Detected change data

-------

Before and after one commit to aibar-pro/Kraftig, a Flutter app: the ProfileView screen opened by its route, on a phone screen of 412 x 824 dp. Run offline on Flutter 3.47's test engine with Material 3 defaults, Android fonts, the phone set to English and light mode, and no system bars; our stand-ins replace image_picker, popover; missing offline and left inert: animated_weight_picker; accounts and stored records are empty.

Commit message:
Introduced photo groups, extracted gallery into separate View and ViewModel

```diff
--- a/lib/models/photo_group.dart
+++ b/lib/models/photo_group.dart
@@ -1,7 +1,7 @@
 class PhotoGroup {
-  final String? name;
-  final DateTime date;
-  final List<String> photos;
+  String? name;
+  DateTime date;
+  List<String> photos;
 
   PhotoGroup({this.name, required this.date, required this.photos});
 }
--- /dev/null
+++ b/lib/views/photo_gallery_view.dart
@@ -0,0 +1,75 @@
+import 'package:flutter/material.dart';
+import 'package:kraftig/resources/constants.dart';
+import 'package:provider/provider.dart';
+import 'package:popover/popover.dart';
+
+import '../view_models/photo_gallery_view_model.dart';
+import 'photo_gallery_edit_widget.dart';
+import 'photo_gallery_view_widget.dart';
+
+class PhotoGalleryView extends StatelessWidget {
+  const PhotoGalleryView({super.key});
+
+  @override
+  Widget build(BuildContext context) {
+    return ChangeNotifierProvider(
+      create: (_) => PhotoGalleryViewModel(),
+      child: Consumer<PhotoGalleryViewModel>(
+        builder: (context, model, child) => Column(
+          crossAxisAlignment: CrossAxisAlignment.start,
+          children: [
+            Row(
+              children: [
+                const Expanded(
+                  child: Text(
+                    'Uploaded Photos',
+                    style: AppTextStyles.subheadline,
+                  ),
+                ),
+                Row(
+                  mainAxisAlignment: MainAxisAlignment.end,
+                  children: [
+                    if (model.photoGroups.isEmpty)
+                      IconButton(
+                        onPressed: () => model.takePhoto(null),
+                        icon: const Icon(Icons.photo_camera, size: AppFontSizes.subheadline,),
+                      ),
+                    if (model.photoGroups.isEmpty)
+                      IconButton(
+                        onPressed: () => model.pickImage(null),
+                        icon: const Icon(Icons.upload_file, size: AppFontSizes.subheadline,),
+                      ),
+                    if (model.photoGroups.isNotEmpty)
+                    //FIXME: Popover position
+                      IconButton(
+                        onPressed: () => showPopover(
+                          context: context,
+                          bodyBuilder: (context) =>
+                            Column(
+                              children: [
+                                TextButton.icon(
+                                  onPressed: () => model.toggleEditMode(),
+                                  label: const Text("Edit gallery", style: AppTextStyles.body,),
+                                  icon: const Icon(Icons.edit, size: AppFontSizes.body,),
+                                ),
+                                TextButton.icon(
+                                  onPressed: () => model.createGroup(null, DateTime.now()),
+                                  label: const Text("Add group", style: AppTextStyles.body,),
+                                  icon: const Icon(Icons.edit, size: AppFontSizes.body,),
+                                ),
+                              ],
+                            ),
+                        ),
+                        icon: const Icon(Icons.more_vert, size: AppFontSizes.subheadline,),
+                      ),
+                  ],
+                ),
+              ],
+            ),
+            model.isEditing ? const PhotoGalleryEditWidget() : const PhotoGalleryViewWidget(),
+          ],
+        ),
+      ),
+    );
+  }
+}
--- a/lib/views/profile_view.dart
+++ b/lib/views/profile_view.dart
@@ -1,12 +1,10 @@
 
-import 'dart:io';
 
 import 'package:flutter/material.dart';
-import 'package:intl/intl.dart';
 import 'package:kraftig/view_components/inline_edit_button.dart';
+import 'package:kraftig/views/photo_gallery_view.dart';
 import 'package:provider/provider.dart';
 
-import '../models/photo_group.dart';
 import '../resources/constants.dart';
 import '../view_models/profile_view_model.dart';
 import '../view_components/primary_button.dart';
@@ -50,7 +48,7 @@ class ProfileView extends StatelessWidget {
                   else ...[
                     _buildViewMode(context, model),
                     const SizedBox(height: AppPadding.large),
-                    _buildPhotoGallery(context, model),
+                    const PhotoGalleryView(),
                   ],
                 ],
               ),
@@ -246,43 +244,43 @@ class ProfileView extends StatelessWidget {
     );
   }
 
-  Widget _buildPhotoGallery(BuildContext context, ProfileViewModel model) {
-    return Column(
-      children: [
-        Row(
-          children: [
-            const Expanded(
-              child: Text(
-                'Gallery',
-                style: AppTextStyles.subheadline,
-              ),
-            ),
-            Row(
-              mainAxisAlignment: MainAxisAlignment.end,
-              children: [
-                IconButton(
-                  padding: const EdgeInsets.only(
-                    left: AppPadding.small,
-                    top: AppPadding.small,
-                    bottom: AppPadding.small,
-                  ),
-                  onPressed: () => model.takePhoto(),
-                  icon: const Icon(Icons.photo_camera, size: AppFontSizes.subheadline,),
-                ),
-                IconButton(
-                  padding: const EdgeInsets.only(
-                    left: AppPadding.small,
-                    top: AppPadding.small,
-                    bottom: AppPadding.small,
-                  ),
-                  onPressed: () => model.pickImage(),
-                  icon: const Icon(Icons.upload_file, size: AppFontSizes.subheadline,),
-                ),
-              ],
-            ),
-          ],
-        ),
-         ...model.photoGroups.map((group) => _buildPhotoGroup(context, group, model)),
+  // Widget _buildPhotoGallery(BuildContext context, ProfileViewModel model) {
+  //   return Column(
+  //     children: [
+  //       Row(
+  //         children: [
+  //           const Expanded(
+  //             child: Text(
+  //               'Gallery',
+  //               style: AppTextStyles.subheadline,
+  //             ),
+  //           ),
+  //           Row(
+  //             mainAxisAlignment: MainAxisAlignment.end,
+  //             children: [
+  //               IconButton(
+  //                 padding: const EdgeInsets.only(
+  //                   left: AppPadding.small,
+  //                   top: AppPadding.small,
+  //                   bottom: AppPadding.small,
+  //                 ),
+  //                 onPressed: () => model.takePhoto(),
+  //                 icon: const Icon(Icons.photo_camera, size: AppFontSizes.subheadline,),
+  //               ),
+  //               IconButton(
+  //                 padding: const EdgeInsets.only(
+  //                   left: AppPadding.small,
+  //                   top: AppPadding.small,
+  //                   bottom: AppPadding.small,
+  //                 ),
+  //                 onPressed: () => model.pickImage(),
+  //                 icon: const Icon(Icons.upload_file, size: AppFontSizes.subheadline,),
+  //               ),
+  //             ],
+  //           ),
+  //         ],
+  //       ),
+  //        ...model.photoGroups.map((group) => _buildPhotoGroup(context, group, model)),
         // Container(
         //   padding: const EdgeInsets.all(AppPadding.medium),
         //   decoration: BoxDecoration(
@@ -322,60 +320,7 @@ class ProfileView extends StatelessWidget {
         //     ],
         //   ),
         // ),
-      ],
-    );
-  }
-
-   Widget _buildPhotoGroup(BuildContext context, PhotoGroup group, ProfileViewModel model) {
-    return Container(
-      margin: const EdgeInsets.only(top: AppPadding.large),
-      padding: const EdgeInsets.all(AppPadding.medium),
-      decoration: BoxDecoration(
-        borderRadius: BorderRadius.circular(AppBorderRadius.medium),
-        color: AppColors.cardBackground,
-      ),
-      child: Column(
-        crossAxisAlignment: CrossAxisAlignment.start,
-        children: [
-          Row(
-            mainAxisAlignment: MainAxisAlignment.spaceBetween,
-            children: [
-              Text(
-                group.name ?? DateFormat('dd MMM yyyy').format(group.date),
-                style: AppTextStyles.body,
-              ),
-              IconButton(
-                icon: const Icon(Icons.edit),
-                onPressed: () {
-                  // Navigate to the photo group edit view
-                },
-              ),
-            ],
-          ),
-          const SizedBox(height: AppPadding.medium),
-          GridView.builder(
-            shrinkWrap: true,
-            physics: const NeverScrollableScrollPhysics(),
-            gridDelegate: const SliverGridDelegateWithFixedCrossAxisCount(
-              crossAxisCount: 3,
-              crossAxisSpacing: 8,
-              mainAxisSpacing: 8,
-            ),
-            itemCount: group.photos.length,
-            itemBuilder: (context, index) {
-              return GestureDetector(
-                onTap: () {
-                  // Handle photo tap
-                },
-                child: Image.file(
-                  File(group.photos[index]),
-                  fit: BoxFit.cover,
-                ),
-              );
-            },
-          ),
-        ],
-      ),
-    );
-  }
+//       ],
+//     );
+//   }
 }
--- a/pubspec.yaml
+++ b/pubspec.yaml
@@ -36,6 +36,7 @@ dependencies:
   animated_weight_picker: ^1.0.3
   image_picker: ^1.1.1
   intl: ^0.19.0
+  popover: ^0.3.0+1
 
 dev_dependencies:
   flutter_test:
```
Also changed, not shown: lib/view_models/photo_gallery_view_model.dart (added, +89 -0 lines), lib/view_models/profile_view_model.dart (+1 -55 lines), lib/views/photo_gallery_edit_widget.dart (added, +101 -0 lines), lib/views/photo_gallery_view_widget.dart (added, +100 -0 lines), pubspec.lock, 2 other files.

-------

Your instructions —
What is needed is a count of the lines in the data that contain the word "context"; please give it and no other words.

Answer section —
12